For one thing, we're all different. Even if you and I have in common that we are both flimsy floppy people who have no trouble throwing our leg up over our heads, we still differ in many many ways.
So these are "some" (i.e. not comprehensive) "tips" (i.e. not rules, just suggestions).
K...now that's out of the way, I do think it's important to recognise if you yourself are a very flexible person (for whatever reason) who lacks strength, or if you're a yoga teacher who has a very flexible student without the strength to stabilise the joints.
Flexibility seems to be the most coveted result of yoga. It seems like everybody wants to be flexible, and if you're already flexible then you get praised for it. But too much of anything is not good!
I don't know what it feels like to be inflexible. I do know what it feels like to be weak though. To be able to contort my body around in all sorts of shapes but barely the strength to hold myself upright with proper posture. And that's fun when you're a kid in a gymnastics or dance class, or when you go to your first yoga class and people say to you afterwards "you're so good at yoga!" (whatever that means).
But lemma tell ya, just as being SO sculpted and muscular that you can't even move because you're so rigid isn't healthy (like a noodle of uncooked dry spaghetti), being so flexible that you have no stability also isn't healthy (like overcooked spaghetti).
We gotta have a balance. Flexibility AND strength. (Al-dente spaghetti perhaps?)
But whatever the culinary comparison, it's due to a critical misunderstanding that so many super flexible people get praised for being "good at yoga"
TANGENT: being "good at yoga" is...what? What exactly? YOGA ISN'T ABOUT WHAT YOU CAN DO WITH YOUR BODY, OKAY? Yoga is a way to understand yourself so you can detach from your mind and body. It is chitta vritti nirodhah. That's why asana is only one part of yoga.
So, if you're somebody who can just sink deeper and deeper into a stretch but then you get up to walk out of the class and you feel like your legs are like over-cooked spaghetti, here are some tips to avoid that and make sure you build STRENGTH around your joints so you can still walk when you're old:
- never sink down and relax into a stretch (for example a low lunge/anjaneyasana) just letting gravity pull you further and further. It may even feel good, but tendons and ligaments (they live near the joints) shouldn’t be stretched
- protect your ligaments by moving into poses with muscle engagement. Most of the time you don't need to think about it because OF COURSE you're going to use your muscles in order to place yourself into a posture or position. But I’m talking about poses where you use hands to pull yourself (seated twists for example), or your use momentum to fling yourself (moving quickly through a transition without control), or perhaps where gravity pulls you (e.g. low lunge).
- when you move into an asana, move back out of it the SAME way you came into it, and do so with control. For example, if you can fold your back in half and drop into wheel, great. But can you come back up to standing? If not, only drop back as far as you're able to come back up again. Then you know you've got the strength to match the flexibility (sometimes even moreso, if you're fighting gravity. BOOM.)

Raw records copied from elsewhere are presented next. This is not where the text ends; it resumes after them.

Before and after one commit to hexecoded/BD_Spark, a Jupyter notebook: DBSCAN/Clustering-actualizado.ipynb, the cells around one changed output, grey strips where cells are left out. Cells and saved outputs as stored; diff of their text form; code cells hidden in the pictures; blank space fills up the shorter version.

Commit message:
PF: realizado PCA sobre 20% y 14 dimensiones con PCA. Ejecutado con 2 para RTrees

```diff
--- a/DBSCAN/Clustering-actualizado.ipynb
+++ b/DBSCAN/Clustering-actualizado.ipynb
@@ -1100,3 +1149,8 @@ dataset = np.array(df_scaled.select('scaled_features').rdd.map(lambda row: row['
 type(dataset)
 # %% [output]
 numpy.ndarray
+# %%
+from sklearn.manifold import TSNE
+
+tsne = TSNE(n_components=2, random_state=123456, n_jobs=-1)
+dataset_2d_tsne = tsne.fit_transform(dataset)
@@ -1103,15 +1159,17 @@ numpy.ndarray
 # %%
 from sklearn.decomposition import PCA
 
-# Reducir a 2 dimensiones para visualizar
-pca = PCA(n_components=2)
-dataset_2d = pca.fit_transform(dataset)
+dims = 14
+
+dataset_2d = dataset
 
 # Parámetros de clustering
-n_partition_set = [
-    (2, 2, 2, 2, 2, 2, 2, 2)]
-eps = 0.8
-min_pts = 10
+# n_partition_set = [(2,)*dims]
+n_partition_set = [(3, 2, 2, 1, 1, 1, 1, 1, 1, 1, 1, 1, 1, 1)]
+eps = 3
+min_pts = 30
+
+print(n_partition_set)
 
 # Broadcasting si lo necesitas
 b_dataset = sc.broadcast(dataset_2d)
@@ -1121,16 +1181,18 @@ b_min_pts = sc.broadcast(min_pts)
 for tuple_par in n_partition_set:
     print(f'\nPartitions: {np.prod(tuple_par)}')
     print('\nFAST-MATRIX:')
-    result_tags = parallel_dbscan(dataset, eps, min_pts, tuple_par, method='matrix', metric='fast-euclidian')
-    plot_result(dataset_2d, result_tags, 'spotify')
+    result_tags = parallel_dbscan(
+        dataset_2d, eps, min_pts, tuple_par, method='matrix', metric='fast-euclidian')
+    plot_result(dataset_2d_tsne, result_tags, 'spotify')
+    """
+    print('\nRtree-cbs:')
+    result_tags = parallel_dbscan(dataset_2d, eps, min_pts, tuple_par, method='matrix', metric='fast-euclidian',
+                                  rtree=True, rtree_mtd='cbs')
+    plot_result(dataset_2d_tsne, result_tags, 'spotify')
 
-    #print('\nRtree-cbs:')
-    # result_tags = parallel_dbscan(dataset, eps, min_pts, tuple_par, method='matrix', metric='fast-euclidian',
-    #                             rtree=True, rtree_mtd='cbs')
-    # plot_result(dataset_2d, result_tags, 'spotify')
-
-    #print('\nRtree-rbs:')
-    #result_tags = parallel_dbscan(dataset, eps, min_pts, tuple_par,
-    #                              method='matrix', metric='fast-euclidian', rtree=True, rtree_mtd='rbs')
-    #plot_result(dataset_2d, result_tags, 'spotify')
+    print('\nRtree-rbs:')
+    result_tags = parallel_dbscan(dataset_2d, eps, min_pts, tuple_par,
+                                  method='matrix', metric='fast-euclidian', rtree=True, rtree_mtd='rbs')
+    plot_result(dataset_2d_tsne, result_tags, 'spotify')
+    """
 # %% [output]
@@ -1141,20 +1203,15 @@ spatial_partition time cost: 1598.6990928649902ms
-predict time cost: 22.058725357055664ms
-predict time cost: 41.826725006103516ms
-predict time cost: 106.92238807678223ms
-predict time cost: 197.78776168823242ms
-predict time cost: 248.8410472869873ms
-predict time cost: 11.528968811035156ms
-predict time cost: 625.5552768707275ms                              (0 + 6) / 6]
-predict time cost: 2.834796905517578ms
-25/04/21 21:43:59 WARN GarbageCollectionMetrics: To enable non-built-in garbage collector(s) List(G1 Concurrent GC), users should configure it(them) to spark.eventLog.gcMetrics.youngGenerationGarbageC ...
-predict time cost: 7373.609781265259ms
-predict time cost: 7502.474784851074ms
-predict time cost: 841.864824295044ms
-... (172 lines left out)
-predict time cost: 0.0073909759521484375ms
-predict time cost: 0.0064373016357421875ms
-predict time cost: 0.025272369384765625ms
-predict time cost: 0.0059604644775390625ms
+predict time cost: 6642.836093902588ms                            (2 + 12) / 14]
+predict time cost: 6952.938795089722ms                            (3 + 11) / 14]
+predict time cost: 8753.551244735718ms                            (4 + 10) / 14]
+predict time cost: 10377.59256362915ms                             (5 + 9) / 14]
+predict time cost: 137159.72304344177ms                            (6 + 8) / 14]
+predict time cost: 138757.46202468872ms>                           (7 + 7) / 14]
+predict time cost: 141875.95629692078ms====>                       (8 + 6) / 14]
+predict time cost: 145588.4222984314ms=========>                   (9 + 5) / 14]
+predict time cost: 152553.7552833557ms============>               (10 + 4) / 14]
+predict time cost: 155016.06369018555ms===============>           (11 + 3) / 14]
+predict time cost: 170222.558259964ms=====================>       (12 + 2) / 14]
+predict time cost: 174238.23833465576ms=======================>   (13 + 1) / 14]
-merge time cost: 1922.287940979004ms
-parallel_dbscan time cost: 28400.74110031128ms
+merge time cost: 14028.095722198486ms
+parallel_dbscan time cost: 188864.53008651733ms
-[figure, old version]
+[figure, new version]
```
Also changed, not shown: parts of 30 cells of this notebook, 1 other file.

- Move slowly. It takes more strength to move slowly when it comes to postural yoga
- to break bad habits, go just 50% into an asana and then take note of your core, back, glutes, quads, and check if they’re relaxed, and if you can engage them more. If so, engage them, and THEN move deeper
- take note of where you use your hands to pull yourself into postures (such as twists) and see how much you can do it hands-free
- do actual strength-based practice; if all you do is yin or restorative yoga, look for a power yoga or rocket class
Also, if you're a naturally flexible person or perhaps due to your background you just have very lengthened muscles but no strength, this doesn't necessarily mean you're going to be super flexible in ALL areas of the body.
By that I mean that if all your life one area has done all the bending, then you may well be tight (yes tight!) in other areas.
For example, a common area is the lower back doing all the bending and the hip flexors and thoracic spine becoming very immobile.
Take note as you move if one area of the body is doing all the bending.
Remember, the hardest work may well be for your ego.
And to finish off: some good news!
Being already flexible ISN'T A BAD THING. This is because you already have a wider range of motion in which to build strength. Whatever position you can already move into is one where you can build strength in! You don't lose have to flexibility by increasing strength. Use your stretchability!
You're basically a superhuman in training. Add strength to your flexibility and you will be AH-MAZED at what you can do.
Now go eat some spaghetti.